Finally, the issue of a sabbatical policy was brought up. Dr. Sanchez reviewed the current policy and Ben Kuipers presented data suggesting that a true sabbatical policy could be revenue neutral for UT. Ben indicated that currently, UT has 1390 tenured faculty with 40 supported through the Faculty Research Assignments (FRA) ($750K total funding) and 84 via the Deans' Fellowship (DF) program.

Dr. Sanchez mentioned the necessity of insuring that quality teaching was maintained and Rich Wilcox indicated that one way this could be achieved was through partnerships with sister universities and area colleges.

John Ivy reported that the Texas legislature has approved a sabbatical policy for UT but will not support it financially.

Dr. Sanchez indicated that the RPC needs to meet with John Dollard, associate dean of graduate studies, to get additional information.

On January 16, Dr. Dollard and his associate, Debbie Hirsch, attended the committee’s meeting. Ben Kuipers outlined a model commitment to include ongoing research, supervision of graduate students, and teaching four courses (two undergraduate and two graduate). (See the committee’s recommendation, discussed later in this report.)

Dr. Dollard noted that most current use of sabbaticals is by Liberal Arts faculty (who have few other resources) and is for one semester. He also observed that some of UT's best faculty use this option every five years.

It was noted that at most universities, sabbatical money comes from the instructional budget that is part of the departmental budgets.

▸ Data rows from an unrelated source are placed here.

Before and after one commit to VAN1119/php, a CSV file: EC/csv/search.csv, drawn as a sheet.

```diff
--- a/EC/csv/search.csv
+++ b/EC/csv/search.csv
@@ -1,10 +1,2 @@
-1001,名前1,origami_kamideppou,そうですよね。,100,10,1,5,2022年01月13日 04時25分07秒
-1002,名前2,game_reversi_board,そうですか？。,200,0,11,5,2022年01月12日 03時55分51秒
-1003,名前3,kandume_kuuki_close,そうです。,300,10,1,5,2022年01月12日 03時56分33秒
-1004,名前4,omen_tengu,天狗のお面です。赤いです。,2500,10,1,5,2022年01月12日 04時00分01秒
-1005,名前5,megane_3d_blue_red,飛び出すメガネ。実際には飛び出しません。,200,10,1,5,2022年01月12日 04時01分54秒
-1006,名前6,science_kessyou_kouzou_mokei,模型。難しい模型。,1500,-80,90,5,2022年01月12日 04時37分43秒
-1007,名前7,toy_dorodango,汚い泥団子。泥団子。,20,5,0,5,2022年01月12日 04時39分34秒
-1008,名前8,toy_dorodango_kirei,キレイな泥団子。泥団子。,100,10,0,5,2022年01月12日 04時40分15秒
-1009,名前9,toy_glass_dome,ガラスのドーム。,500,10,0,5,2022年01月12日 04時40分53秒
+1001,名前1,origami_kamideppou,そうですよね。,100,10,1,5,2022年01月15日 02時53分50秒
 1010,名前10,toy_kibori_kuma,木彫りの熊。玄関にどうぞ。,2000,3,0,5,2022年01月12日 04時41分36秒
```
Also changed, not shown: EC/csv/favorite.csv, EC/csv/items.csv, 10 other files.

In contrast, at UT the FRA comes from "excellence funds" derived from the interest on the permanent university fund (PUF). UT provides 50% and the department 50%.

Dr. Dollard provided a handout (hard copy) that showed changes in FRA and Summer Research Assignments (SRA) funding over the last several years. He also mentioned that additional monies were placed into each category in fall 2002 (one time only).

Dr. Dollard noted that the Texas legislature monitors what percent of UT undergraduate courses are taught by tenure track faculty. This monitoring provides some limits on the allowed types of replacement faculty for persons on sabbatical. He noted that there is little connection currently between the DF and the FRA. He also mentioned that the goal has been to have approximately 10% of our faculty on DF each semester. It was suggested that the new sabbatical program be packaged as an extension of the current FRA program.

One issue discussed was that the UT central administration (and the legislature) wishes sabbaticals to be merit-based whereas most faculty wish that it be considered an entitlement.

On February 20 and March 27, the committee discussed a proposal for sabbaticals. The result was sent to Dr. Sanchez on May 8, and a copy is included as Appendix 2 in this report.

[This report was condensed and edited by the Secretary of the General Faculty from the minutes of the committee's meetings for the year.]

Mary Wheeler, chair

This document was posted on the Faculty Council Web site, on August 20, 2003. Paper copies are available on request from the Office of the General Faculty, FAC 22, F9500.